(DATASET CONTENT)

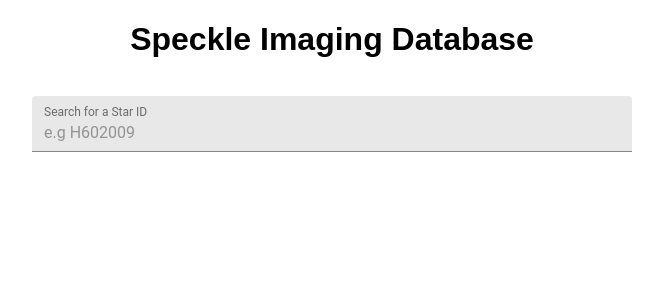
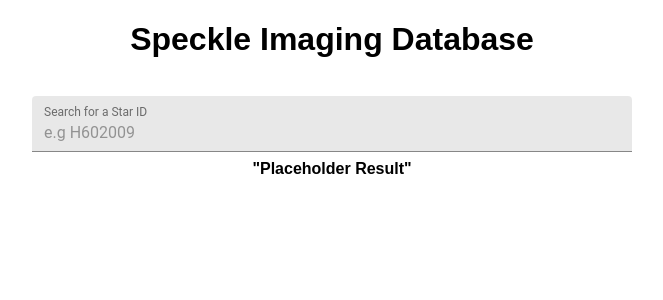
Before and after one commit to joncwong/speckle-imaging, a React (Create React App) app in the folder speckle-client/my-app/: page / in a window 1280 px wide. Shown: the top 300 px of the page, without its empty margins (308-971 px from the left). Built offline with nearby package versions, Linux system fonts and the light colour scheme.

Commit message:
Search input can be read from consol

```diff
--- a/speckle-client/my-app/src/App.js
+++ b/speckle-client/my-app/src/App.js
@@ -1,16 +1,20 @@
 import React, { Component } from 'react';
-import Searchbar from './components/SearchBar';
+import SearchBar from './components/SearchBar';
+import SearchResults from './components/SearchResults';
 import './App.css';
 
 class App extends Component {
+
   render() {
     return (
       <div className="App">
-        <h1> Speckle Imaging Database</h1>
-        <Searchbar></Searchbar>
+        <h1>Speckle Imaging Database</h1>
+        <SearchBar></SearchBar>
+        <SearchResults></SearchResults>
       </div>
     );
   }
+
 }
 
 export default App;
--- a/speckle-client/my-app/src/components/SearchBar.js
+++ b/speckle-client/my-app/src/components/SearchBar.js
@@ -2,6 +2,7 @@
 import TextField from '@material-ui/core/TextField';
 
 class SearchBar extends Component {
+
   render() {
     return (
       <div className="App">
@@ -22,7 +23,7 @@
               console.log(this.state['input']);
               let searchInput = this.state['input'];
 
-              fetch(`http://localhost:8080/olist/${searchInput}`)
+              fetch(`http://localhost:8080/coord/${searchInput}`)
               .then(function(response) {
                   if (!response.ok) {
                       throw Error(response.statusText);
--- a/speckle-client/my-app/src/components/SearchResults.js
+++ b/speckle-client/my-app/src/components/SearchResults.js
@@ -0,0 +1,10 @@
+import React, { Component } from 'react';
+
+class SearchResults extends Component {
+
+    render() {
+        return <b>"Placeholder Result"</b>
+    }
+  }
+
+  export default SearchResults;
```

(End DATASET CONTENT)

▸ **ACTION ITEM**:
Give all entries again verbatim, without any images.

▸ **RESPONSE FOR THIS EXERCISE**:
Before and after one commit to joncwong/speckle-imaging, a React (Create React App) app in the folder speckle-client/my-app/: page / in a window 1280 px wide. Shown: the top 300 px of the page, without its empty margins (308-971 px from the left). Built offline with nearby package versions, Linux system fonts and the light colour scheme.

Commit message:
Search input can be read from consol

```diff
--- a/speckle-client/my-app/src/App.js
+++ b/speckle-client/my-app/src/App.js
@@ -1,16 +1,20 @@
 import React, { Component } from 'react';
-import Searchbar from './components/SearchBar';
+import SearchBar from './components/SearchBar';
+import SearchResults from './components/SearchResults';
 import './App.css';
 
 class App extends Component {
+
   render() {
     return (
       <div className="App">
-        <h1> Speckle Imaging Database</h1>
-        <Searchbar></Searchbar>
+        <h1>Speckle Imaging Database</h1>
+        <SearchBar></SearchBar>
+        <SearchResults></SearchResults>
       </div>
     );
   }
+
 }
 
 export default App;
--- a/speckle-client/my-app/src/components/SearchBar.js
+++ b/speckle-client/my-app/src/components/SearchBar.js
@@ -2,6 +2,7 @@
 import TextField from '@material-ui/core/TextField';
 
 class SearchBar extends Component {
+
   render() {
     return (
       <div className="App">
@@ -22,7 +23,7 @@
               console.log(this.state['input']);
               let searchInput = this.state['input'];
 
-              fetch(`http://localhost:8080/olist/${searchInput}`)
+              fetch(`http://localhost:8080/coord/${searchInput}`)
               .then(function(response) {
                   if (!response.ok) {
                       throw Error(response.statusText);
--- a/speckle-client/my-app/src/components/SearchResults.js
+++ b/speckle-client/my-app/src/components/SearchResults.js
@@ -0,0 +1,10 @@
+import React, { Component } from 'react';
+
+class SearchResults extends Component {
+
+    render() {
+        return <b>"Placeholder Result"</b>
+    }
+  }
+
+  export default SearchResults;
```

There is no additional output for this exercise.